The tweets surface innocently in Twitter feeds, often passing as legit news or normal social media posts.
Often, Soldiers may not even know they have been fed disinformation. According to a Clemson University academic, Russian hackers apply disinformation tactics to spread divisive, political tweets to Soldiers and other Americans. Army leaders discussed the threat at an Association of the U.S. Army "Hot Topics" forum Sept. 16 on cyber and networks.
Army leaders want Soldiers to be aware of disinformation tweets and posts created by foreign agents, especially when perusing social media. Disinformation agents could be using duplicate or fraudulent accounts of military members and often pose as senior U.S. military leaders, according to experts.
Darren Linvill, communications professor at Clemson University, has sifted through millions of tweets by Russian, Chinese and Saudi accounts and said that Twitter ranks as the online tool foreign agents most frequently use to spread misinformation. Russian users in particular have grown skilled in the use of Twitter and can quickly gain followers, he said.
Linvill broke online disinformation in Twitter into two categories: offensive and defensive. While the majority of foreign agents use "defensive" tweets, often in response to negative news, the Russians primarily use "offensive" tweets to spread dissidence through the social media platform.
"They have decided it's in their best interest to mess with us, pushing the political conversations in this country to polarizing different directions," Linvill said. "It's fundamentally an offensive operation."
Col. Gittipong Paruchabutr, director of information operations, U.S. Army Special Operations Command, said the Army has taught identity management to help Soldiers protect themselves against fraudulent use of social media. He added the Army assigned specialized teams to monitor such activities. Linvill said the offensive tweets have not personally attacked any U.S. Soldiers but Russians have used tweets to attack Ukrainian military members.
Paruchabutr said Soldiers should remain wary of polarizing tweets.
"It's about awareness that these activities are happening at the Soldier level and more importantly how it affects the Soldier's families," he said. "We have to be cognizant that, even if it's not attacking Soldier X or unit Y, these accounts, these online activities are targeting general Americans and it further polarizes our divisions."

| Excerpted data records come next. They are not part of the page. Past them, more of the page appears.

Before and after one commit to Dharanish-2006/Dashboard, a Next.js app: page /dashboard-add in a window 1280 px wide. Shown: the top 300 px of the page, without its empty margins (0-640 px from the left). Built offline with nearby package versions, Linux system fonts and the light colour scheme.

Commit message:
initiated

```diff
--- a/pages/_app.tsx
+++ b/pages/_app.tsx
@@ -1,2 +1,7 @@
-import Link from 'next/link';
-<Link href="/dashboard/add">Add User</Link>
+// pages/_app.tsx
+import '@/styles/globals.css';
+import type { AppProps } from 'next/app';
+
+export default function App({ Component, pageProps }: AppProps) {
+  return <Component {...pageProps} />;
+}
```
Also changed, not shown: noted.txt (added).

To help combat disinformation and other cyber threats -- such as online hackers and cyberattacks -- the Army has been developing and fielding next-generation electronic warfare systems.

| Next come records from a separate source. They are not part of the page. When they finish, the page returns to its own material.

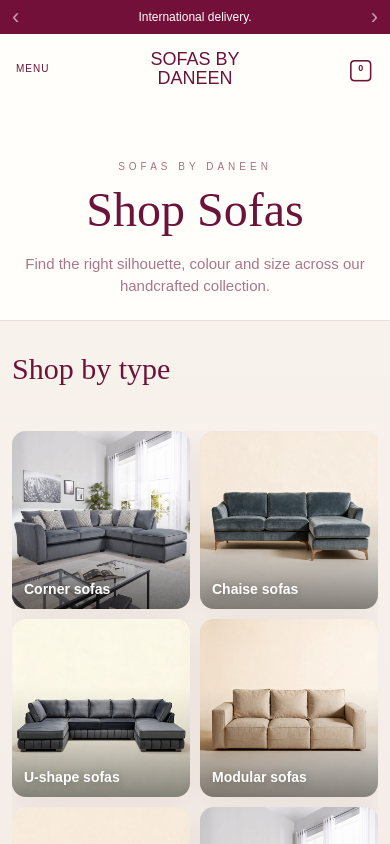
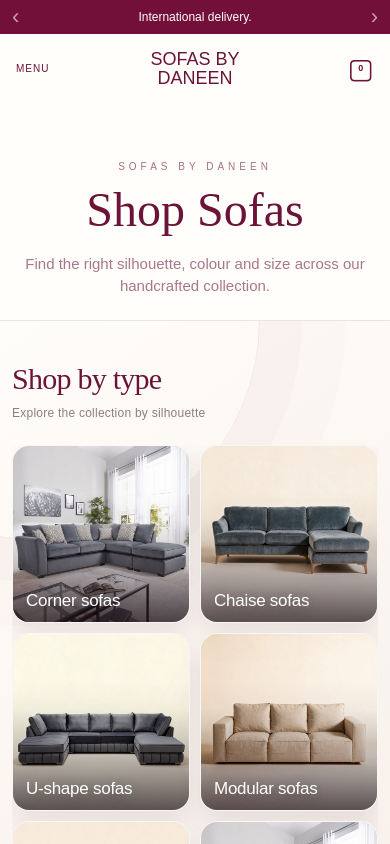
Before and after one commit to ahmedFayyazG/sofasbydaneen, a Next.js app: page /shop in a window 390 px wide. Shown: the top 844 px of the page. Built offline with nearby package versions, Linux system fonts and the light colour scheme; a web font is replaced by a local one.

Commit message:
Redesign Shop by type section with premium editorial cards

```diff
--- a/app/shop/type-cards.css
+++ b/app/shop/type-cards.css
@@ -1,140 +1,285 @@
 .shop-filter-section[aria-labelledby="shop-by-type-title"]{
-  max-width: none;
-  margin: 0 0 70px;
-  padding: 44px max(32px, calc((100vw - 1736px) / 2)) 54px;
-  background: linear-gradient(180deg, #f8f2ed 0%, #f4ebe5 100%);
-  border-top: 1px solid rgba(107,20,56,.06);
-  border-bottom: 1px solid rgba(107,20,56,.09);
+  position:relative;
+  max-width:none;
+  margin:0 0 86px;
+  padding:70px max(32px,calc((100vw - 1736px)/2)) 78px;
+  overflow:hidden;
+  background:
+    radial-gradient(circle at 8% 12%,rgba(107,20,56,.075),transparent 28%),
+    radial-gradient(circle at 92% 84%,rgba(180,137,104,.12),transparent 30%),
+    linear-gradient(135deg,#fffdf9 0%,#f8f2ed 48%,#f2e8e1 100%);
+  border-top:1px solid rgba(107,20,56,.055);
+  border-bottom:1px solid rgba(107,20,56,.08);
+  isolation:isolate;
+}
+
+.shop-filter-section[aria-labelledby="shop-by-type-title"]::before{
+  content:"";
+  position:absolute;
+  width:440px;
+  height:440px;
+  left:-180px;
+  top:-220px;
+  border-radius:50%;
+  border:1px solid rgba(107,20,56,.08);
+  box-shadow:0 0 0 42px rgba(107,20,56,.018),0 0 0 86px rgba(107,20,56,.012);
+  pointer-events:none;
+  z-index:-1;
+}
+
+.shop-filter-section[aria-labelledby="shop-by-type-title"]::after{
+  content:"";
+  position:absolute;
+  right:-110px;
+  bottom:-155px;
+  width:340px;
+  height:340px;
+  border-radius:50%;
+  background:rgba(255,255,255,.32);
+  filter:blur(2px);
+  pointer-events:none;
+  z-index:-1;
 }
 
 .shop-filter-section[aria-labelledby="shop-by-type-title"] .shop-filter-heading{
-  max-width: 1800px;
-  margin: 0 auto 26px;
-  padding: 0;
+  max-width:1800px;
+  margin:0 auto 38px;
+  padding:0;
+  display:flex;
+  align-items:flex-end;
+  justify-content:space-between;
+  gap:20px;
+}
+
+.shop-filter-section[aria-labelledby="shop-by-type-title"] .shop-filter-heading h2{
+  margin:0;
+  font-family:Melodrama,Georgia,serif;
+  font-size:clamp(38px,3.3vw,58px);
+  line-height:.98;
+  font-weight:500;
+  letter-spacing:-.025em;
+  color:var(--burgundy);
+}
+
+.shop-filter-section[aria-labelledby="shop-by-type-title"] .shop-filter-heading h2::after{
+  content:"Explore the collection by silhouette";
+  display:block;
+  margin-top:14px;
+  font-family:Graphik,Arial,sans-serif;
+  font-size:13px;
+  line-height:1.35;
+  font-weight:400;
+  letter-spacing:.02em;
+  color:rgba(73,48,59,.62);
+}
+
+.shop-filter-section[aria-labelledby="shop-by-type-title"] .shop-clear{
+  border:0;
+  border-bottom:1px solid currentColor;
+  background:transparent;
+  padding:4px 0;
+  font-size:13px;
+  color:var(--burgundy);
+  cursor:pointer;
 }
 
 .shop-filter-section[aria-labelledby="shop-by-type-title"] .shop-type-grid{
-  display: grid;
-  grid-template-columns: repeat(5, minmax(0, 1fr));
-  gap: 22px;
-  max-width: 1800px;
-  margin: 0 auto;
+  display:grid;
+  grid-template-columns:repeat(6,minmax(0,1fr));
+  gap:18px;
+  max-width:1800px;
+  margin:0 auto;
 }
 
 .shop-filter-section[aria-labelledby="shop-by-type-title"] .shop-type-tile{
-  position: relative;
-  aspect-ratio: 1 / 1;
-  width: 100%;
-  min-width: 0;
-  overflow: hidden;
-  border: 0;
-  border-radius: 18px;
-  padding: 0;
-  background: #e8e8e8;
-  cursor: pointer;
-  isolation: isolate;
-  text-align: left;
-  box-shadow: 0 8px 28px rgba(74,31,47,.06);
+  position:relative;
+  aspect-ratio:1/.92;
+  width:100%;
+  min-width:0;
+  overflow:hidden;
+  border:1px solid rgba(255,255,255,.72);
+  border-radius:26px;
+  padding:0;
+  background:#e8e4df;
+  cursor:pointer;
+  isolation:isolate;
+  text-align:left;
+  box-shadow:0 20px 45px rgba(65,35,47,.10),0 2px 8px rgba(65,35,47,.05);
+  transform:translateY(0);
+  transition:transform .32s cubic-bezier(.2,.7,.2,1),box-shadow .32s ease,border-color .32s ease;
 }
 
 .shop-filter-section[aria-labelledby="shop-by-type-title"] .shop-type-tile::after{
-  content: "";
-  position: absolute;
-  inset: 0;
-  z-index: 1;
-  background: linear-gradient(to top, rgba(0,0,0,.48) 0%, rgba(0,0,0,.12) 34%, rgba(0,0,0,0) 62%);
-  pointer-events: none;
+  content:"";
+  position:absolute;
+  inset:0;
+  z-index:1;
+  background:linear-gradient(to top,rgba(30,17,23,.72) 0%,rgba(30,17,23,.26) 31%,rgba(30,17,23,.035) 58%,transparent 74%);
+  pointer-events:none;
+  transition:opacity .32s ease;
+}
+
+.shop-filter-section[aria-labelledby="shop-by-type-title"] .shop-type-tile::before{
+  content:"";
+  position:absolute;
+  inset:10px;
+  z-index:2;
+  border:1px solid rgba(255,255,255,.22);
+  border-radius:19px;
+  pointer-events:none;
+  opacity:0;
+  transform:scale(.985);
+  transition:opacity .3s ease,transform .3s ease;
 }
 
 .shop-filter-section[aria-labelledby="shop-by-type-title"] .shop-type-tile img{
-  position: absolute;
-  inset: 0;
-  width: 100%;
-  height: 100%;
-  object-fit: cover;
-  object-position: center;
-  display: block;
-  transition: transform .35s ease, filter .35s ease;
+  position:absolute;
+  inset:0;
+  width:100%;
+  height:100%;
+  object-fit:cover;
+  object-position:center;
+  display:block;
+  transform:scale(1.001);
+  transition:transform .6s cubic-bezier(.2,.7,.2,1),filter .4s ease;
 }
 
 .shop-filter-section[aria-labelledby="shop-by-type-title"] .shop-type-tile > span{
-  position: absolute;
-  left: 22px;
-  right: 22px;
-  bottom: 20px;
-  z-index: 2;
-  color: #fff;
-  font-family: Graphik, Arial, sans-serif;
-  font-size: 18px;
-  line-height: 1.15;
-  font-weight: 700;
-  text-shadow: 0 1px 8px rgba(0,0,0,.28);
+  position:absolute;
+  left:22px;
+  right:22px;
+  bottom:20px;
+  z-index:3;
+  color:#fff;
+  font-family:Melodrama,Georgia,serif;
+  font-size:clamp(19px,1.3vw,26px);
+  line-height:1.05;
+  font-weight:500;
+  letter-spacing:-.015em;
+  text-shadow:0 2px 16px rgba(0,0,0,.3);
+  transform:translateY(0);
+  transition:transform .32s ease;
+}
+
+.shop-filter-section[aria-labelledby="shop-by-type-title"] .shop-type-tile:hover{
+  transform:translateY(-7px);
+  border-color:rgba(255,255,255,.95);
+  box-shadow:0 28px 58px rgba(65,35,47,.15),0 7px 16px rgba(65,35,47,.07);
+}
+
+.shop-filter-section[aria-labelledby="shop-by-type-title"] .shop-type-tile:hover::before{
+  opacity:1;
+  transform:scale(1);
 }
 
 .shop-filter-section[aria-labelledby="shop-by-type-title"] .shop-type-tile:hover img{
-  transform: scale(1.035);
+  transform:scale(1.055);
+  filter:saturate(1.03) contrast(1.02);
+}
+
+.shop-filter-section[aria-labelledby="shop-by-type-title"] .shop-type-tile:hover > span{
+  transform:translateY(-3px);
 }
 
 .shop-filter-section[aria-labelledby="shop-by-type-title"] .shop-type-tile.active{
-  outline: 3px solid var(--burgundy);
-  outline-offset: 3px;
+  outline:0;
+  border-color:rgba(107,20,56,.58);
+  box-shadow:0 0 0 3px rgba(107,20,56,.13),0 24px 50px rgba(65,35,47,.14);
 }
 
 .shop-filter-section[aria-labelledby="shop-by-type-title"] .shop-type-tile.active::before{
-  content: "✓";
-  position: absolute;
-  top: 14px;
-  right: 14px;
-  z-index: 3;
-  width: 30px;
-  height: 30px;
-  border-radius: 50%;
-  display: grid;
-  place-items: center;
-  background: rgba(255,255,255,.94);
-  color: var(--burgundy);
-  font-size: 15px;
-  font-weight: 800;
+  content:"✓";
+  inset:auto 16px auto auto;
+  top:16px;
+  width:34px;
+  height:34px;
+  border:1px solid rgba(255,255,255,.72);
+  border-radius:50%;
+  display:grid;
+  place-items:center;
+  background:rgba(255,255,255,.94);
+  color:var(--burgundy);
+  font-family:Graphik,Arial,sans-serif;
+  font-size:14px;
+  font-weight:800;
+  opacity:1;
+  transform:none;
+  box-shadow:0 5px 16px rgba(0,0,0,.12);
 }
 
-@media (max-width: 1200px){
+@media(max-width:1450px){
   .shop-filter-section[aria-labelledby="shop-by-type-title"] .shop-type-grid{
-    grid-template-columns: repeat(4, minmax(0, 1fr));
-    gap: 18px;
+    grid-template-columns:repeat(3,minmax(0,1fr));
+    gap:20px;
+  }
+  .shop-filter-section[aria-labelledby="shop-by-type-title"] .shop-type-tile{
+    aspect-ratio:1.18/1;
   }
 }
 
-@media (max-width: 900px){
+@media(max-width:900px){
   .shop-filter-section[aria-labelledby="shop-by-type-title"]{
-    padding: 38px 18px 46px;
+    padding:52px 18px 58px;
+    margin-bottom:62px;
+  }
+  .shop-filter-section[aria-labelledby="shop-by-type-title"] .shop-filter-heading{
+    margin-bottom:28px;
   }
   .shop-filter-section[aria-labelledby="shop-by-type-title"] .shop-type-grid{
-    grid-template-columns: repeat(2, minmax(0, 1fr));
-    gap: 14px;
+    grid-template-columns:repeat(2,minmax(0,1fr));
+    gap:14px;
+  }
+  .shop-filter-section[aria-labelledby="shop-by-type-title"] .shop-type-tile{
+    aspect-ratio:1/1;
+    border-radius:20px;
+  }
+  .shop-filter-section[aria-labelledby="shop-by-type-title"] .shop-type-tile::before{
+    inset:8px;
+    border-radius:14px;
   }
   .shop-filter-section[aria-labelledby="shop-by-type-title"] .shop-type-tile > span{
-    left: 16px;
-    bottom: 15px;
-    font-size: 16px;
+    left:17px;
+    right:17px;
+    bottom:16px;
+    font-size:21px;
   }
 }
 
-@media (max-width: 560px){
+@media(max-width:560px){
   .shop-filter-section[aria-labelledby="shop-by-type-title"]{
-    padding: 32px 12px 38px;
-    margin-bottom: 46px;
+    padding:42px 12px 46px;
+    margin-bottom:48px;
+    background:linear-gradient(145deg,#fffdfa 0%,#f6eee8 100%);
+  }
+  .shop-filter-section[aria-labelledby="shop-by-type-title"] .shop-filter-heading{
+    align-items:flex-start;
+    margin-bottom:24px;
+  }
+  .shop-filter-section[aria-labelledby="shop-by-type-title"] .shop-filter-heading h2{
+    font-size:38px;
+  }
+  .shop-filter-section[aria-labelledby="shop-by-type-title"] .shop-filter-heading h2::after{
+    font-size:12px;
+    margin-top:10px;
   }
   .shop-filter-section[aria-labelledby="shop-by-type-title"] .shop-type-grid{
-    grid-template-columns: repeat(2, minmax(0, 1fr));
-    gap: 10px;
+    grid-template-columns:repeat(2,minmax(0,1fr));
+    gap:10px;
   }
   .shop-filter-section[aria-labelledby="shop-by-type-title"] .shop-type-tile{
-    border-radius: 14px;
+    border-radius:17px;
+    box-shadow:0 12px 25px rgba(65,35,47,.10);
+  }
+  .shop-filter-section[aria-labelledby="shop-by-type-title"] .shop-type-tile::before{
+    display:none;
   }
   .shop-filter-section[aria-labelledby="shop-by-type-title"] .shop-type-tile > span{
-    left: 12px;
-    right: 12px;
-    bottom: 12px;
-    font-size: 14px;
+    left:13px;
+    right:11px;
+    bottom:12px;
+    font-size:17px;
+  }
+  .shop-filter-section[aria-labelledby="shop-by-type-title"] .shop-type-tile:hover{
+    transform:none;
   }
 }
```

The Army has developed "I2CEWS" or intel, information, cyber, electronic warfare and space elements nested inside the Multi-Domain Task Force.
"That's the element that's intended to penetrate A2/AD [anti-access/area-denial technology] formations and disintegrate formations," said Brig. Gen. Richard Angle, deputy commanding general of operations, Army Cyber Command. "It's up. It's running. It's being exercised … and it's doing some great work."
A2/AD refers to technology used by near-peer adversaries designed to deny freedom of movement to potential enemies, including U.S. forces.
The Army has also established the advanced tactical technology course, taught at Fort Bragg's John F. Kennedy Special Warfare Center and School. The course trains Soldiers to defend, inform and exploit within the digital terrain through advanced knowledge of computer systems and social media platforms.
The 30-day course trains Soldiers on basic digital force protection, targeting and sub-net target isolation and analysis. Soldiers who meet the prerequisites are eligible to take the course.
"There is a sense of urgency and need for speed," Angle said. "Because as we develop these concepts, we have to recognize this threat is here today, it's not theoretical."
To help advance the ability to counter against cyberattacks, Soldiers take part in cyber-themed exercises including a Cyber Blitz at Fort Dix, New Jersey. Cyber Blitz is an annual exercise co-hosted by the Command, Control, Communication, Computers, Cyber, Intelligence, Surveillance and Reconnaissance -- or C5ISR -- Center, at Aberdeen Proving Ground, Maryland, and the U.S. Army Cyber Center of Excellence at Fort Gordon, Georgia. It teaches Soldiers how to employ cyberspace electromagnetic activities across all aspects of Army doctrine, training and education.
U.S. Army Special Operations Command units now participate in combat training center rotations and warfighter exercises, where they are supported by Army Cyber formations in replicating near-peer information environments against U.S. internal formations, Paruchabutr said.
"This is an absolutely critical capability on how we look at ourselves," he said. "How do our formations look before we go into a combat training center because we know that the competition is here now; our enemies are looking at our formations across the United States."
In order to compete successfully in a congested and contested environment, Angle said that the Army must increase leader education and training development at all levels to change the mindset and the culture.
He added that exercises need to be revised with greater "depth" to fully synchronize the Army's new cyber capabilities to gain and maintain an advantage against adversaries.
"And that needs to be exercised in both conflict and competition scenarios and we have to force ourselves to operate it in congested and contested environments," he said.